President Museveni was greeted with a hero’s welcome at Monday’s “thanksgiving service,” where attendees reportedly flew banners, carried signs, and waved flags praising the enactment of the anti-gay law. President Museveni signed the anti-gay bill into law back in February, sparking the ire of European nations that have provided financial aid to the country.
More about this
Keep Up With Face2Face Africa On Facebook!
Monday’s rally was punctuated by a speech from President Museveni who did not mince words regarding his thoughts on homosexuality. As evidenced by the revelry and response, his message resonated deeply with his people.
“It is not genetic. It is not congenital. It is behavior,” said Museveni. “That’s why I said I am going to sign the bill because I am convinced, with the available information, that these people are not born like that. They just learn and they can unlearn what they have learned.”
Watch a Ugandan homosexual discuss his country’s anti-gay bill here:
While the cuts in funding from Western donors will take around a fifth of Uganda’s $12 billion annual budget, it does not appear the financial sanctions will send the country into ruin.

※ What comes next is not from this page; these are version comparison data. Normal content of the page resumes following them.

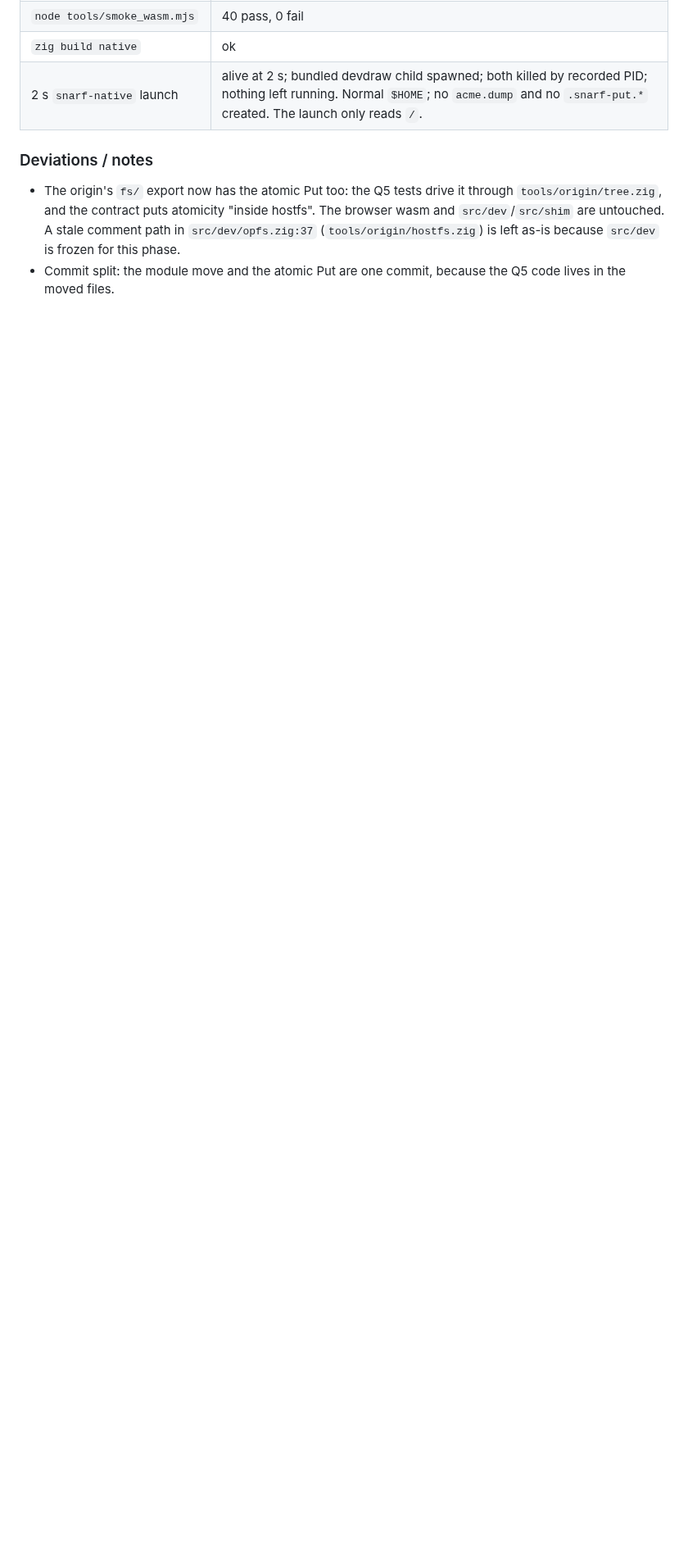
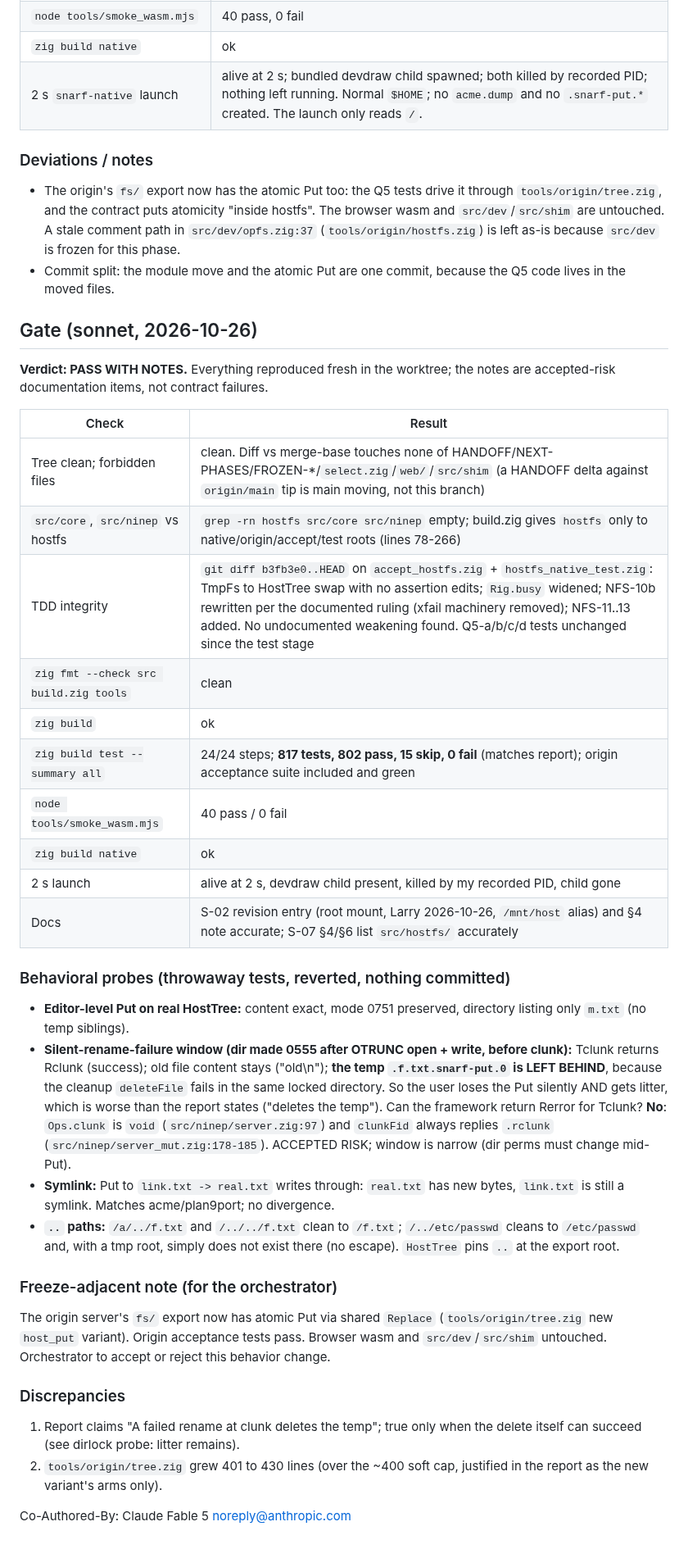
Before and after one commit to larryr/snarf, a Markdown page: agents/reports/phase20-native-save.md, the part around the change. Shown at 82% size. GitHub-like rendering; blank space fills up the shorter version.

Commit message:
phase 20 gate: independent verdict (PASS WITH NOTES)
Co-Authored-By: Claude Fable 5 <noreply@anthropic.com>

```diff
--- a/agents/reports/phase20-native-save.md
+++ b/agents/reports/phase20-native-save.md
@@ -121,3 +121,36 @@ succeeds on a 0444 file.
   frozen for this phase.
 - Commit split: the module move and the atomic Put are one commit, because the Q5 code
   lives in the moved files.
+
+## Gate (sonnet, 2026-10-26)
+
+**Verdict: PASS WITH NOTES.** Everything reproduced fresh in the worktree; the notes are
+accepted-risk documentation items, not contract failures.
+
+| Check | Result |
+|-------|--------|
+| Tree clean; forbidden files | clean. Diff vs merge-base touches none of HANDOFF/NEXT-PHASES/FROZEN-*/`select.zig`/`web/`/`src/shim` (a HANDOFF delta against `origin/main` tip is main moving, not this branch) |
+| `src/core`, `src/ninep` vs hostfs | `grep -rn hostfs src/core src/ninep` empty; build.zig gives `hostfs` only to native/origin/accept/test roots (lines 78-266) |
+| TDD integrity | `git diff b3fb3e0..HEAD` on `accept_hostfs.zig` + `hostfs_native_test.zig`: TmpFs to HostTree swap with no assertion edits; `Rig.busy` widened; NFS-10b rewritten per the documented ruling (xfail machinery removed); NFS-11..13 added. No undocumented weakening found. Q5-a/b/c/d tests unchanged since the test stage |
+| `zig fmt --check src build.zig tools` | clean |
+| `zig build` | ok |
+| `zig build test --summary all` | 24/24 steps; **817 tests, 802 pass, 15 skip, 0 fail** (matches report); origin acceptance suite included and green |
+| `node tools/smoke_wasm.mjs` | 40 pass / 0 fail |
+| `zig build native` | ok |
+| 2 s launch | alive at 2 s, devdraw child present, killed by my recorded PID, child gone |
+| Docs | S-02 revision entry (root mount, Larry 2026-10-26, `/mnt/host` alias) and §4 note accurate; S-07 §4/§6 list `src/hostfs/` accurately |
+
+### Behavioral probes (throwaway tests, reverted, nothing committed)
+- **Editor-level Put on real HostTree:** content exact, mode 0751 preserved, directory listing only `m.txt` (no temp siblings).
+- **Silent-rename-failure window (dir made 0555 after OTRUNC open + write, before clunk):** Tclunk returns Rclunk (success); old file content stays ("old\n"); **the temp `.f.txt.snarf-put.0` is LEFT BEHIND**, because the cleanup `deleteFile` fails in the same locked directory. So the user loses the Put silently AND gets litter, which is worse than the report states ("deletes the temp"). Can the framework return Rerror for Tclunk? **No**: `Ops.clunk` is `void` (`src/ninep/server.zig:97`) and `clunkFid` always replies `.rclunk` (`src/ninep/server_mut.zig:178-185`). ACCEPTED RISK; window is narrow (dir perms must change mid-Put).
+- **Symlink:** Put to `link.txt -> real.txt` writes through: `real.txt` has new bytes, `link.txt` is still a symlink. Matches acme/plan9port; no divergence.
+- **`..` paths:** `/a/../f.txt` and `/../../f.txt` clean to `/f.txt`; `/../etc/passwd` cleans to `/etc/passwd` and, with a tmp root, simply does not exist there (no escape). `HostTree` pins `..` at the export root.
+
+### Freeze-adjacent note (for the orchestrator)
+The origin server's `fs/` export now has atomic Put via shared `Replace` (`tools/origin/tree.zig` new `host_put` variant). Origin acceptance tests pass. Browser wasm and `src/dev`/`src/shim` untouched. Orchestrator to accept or reject this behavior change.
+
+### Discrepancies
+1. Report claims "A failed rename at clunk deletes the temp"; true only when the delete itself can succeed (see dirlock probe: litter remains).
+2. `tools/origin/tree.zig` grew 401 to 430 lines (over the ~400 soft cap, justified in the report as the new variant's arms only).
+
+Co-Authored-By: Claude Fable 5 <noreply@anthropic.com>
```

According to reports, a handful of European nations have already suspended between $118 to $122 million in funds and America says it may consider withholding $400 million in aid. President Museveni has rebuffed the talk of Western nations, claiming that his nation isn’t in need.
“When you hear these Europeans saying they are going to cut aid … we don’t need aid in the first place,” President Museveni said. “A country like Uganda is one of the richest on earth.”
President Museveni was flanked by religious leaders and politicians who also addressed the thousands in attendance.
Uganda has some of the toughest anti-gay laws on the continent, and is one of 37 African nations that outlaw homosexual activity. President Museveni has ruled Uganda since 1986 and intends to run for office in 2016.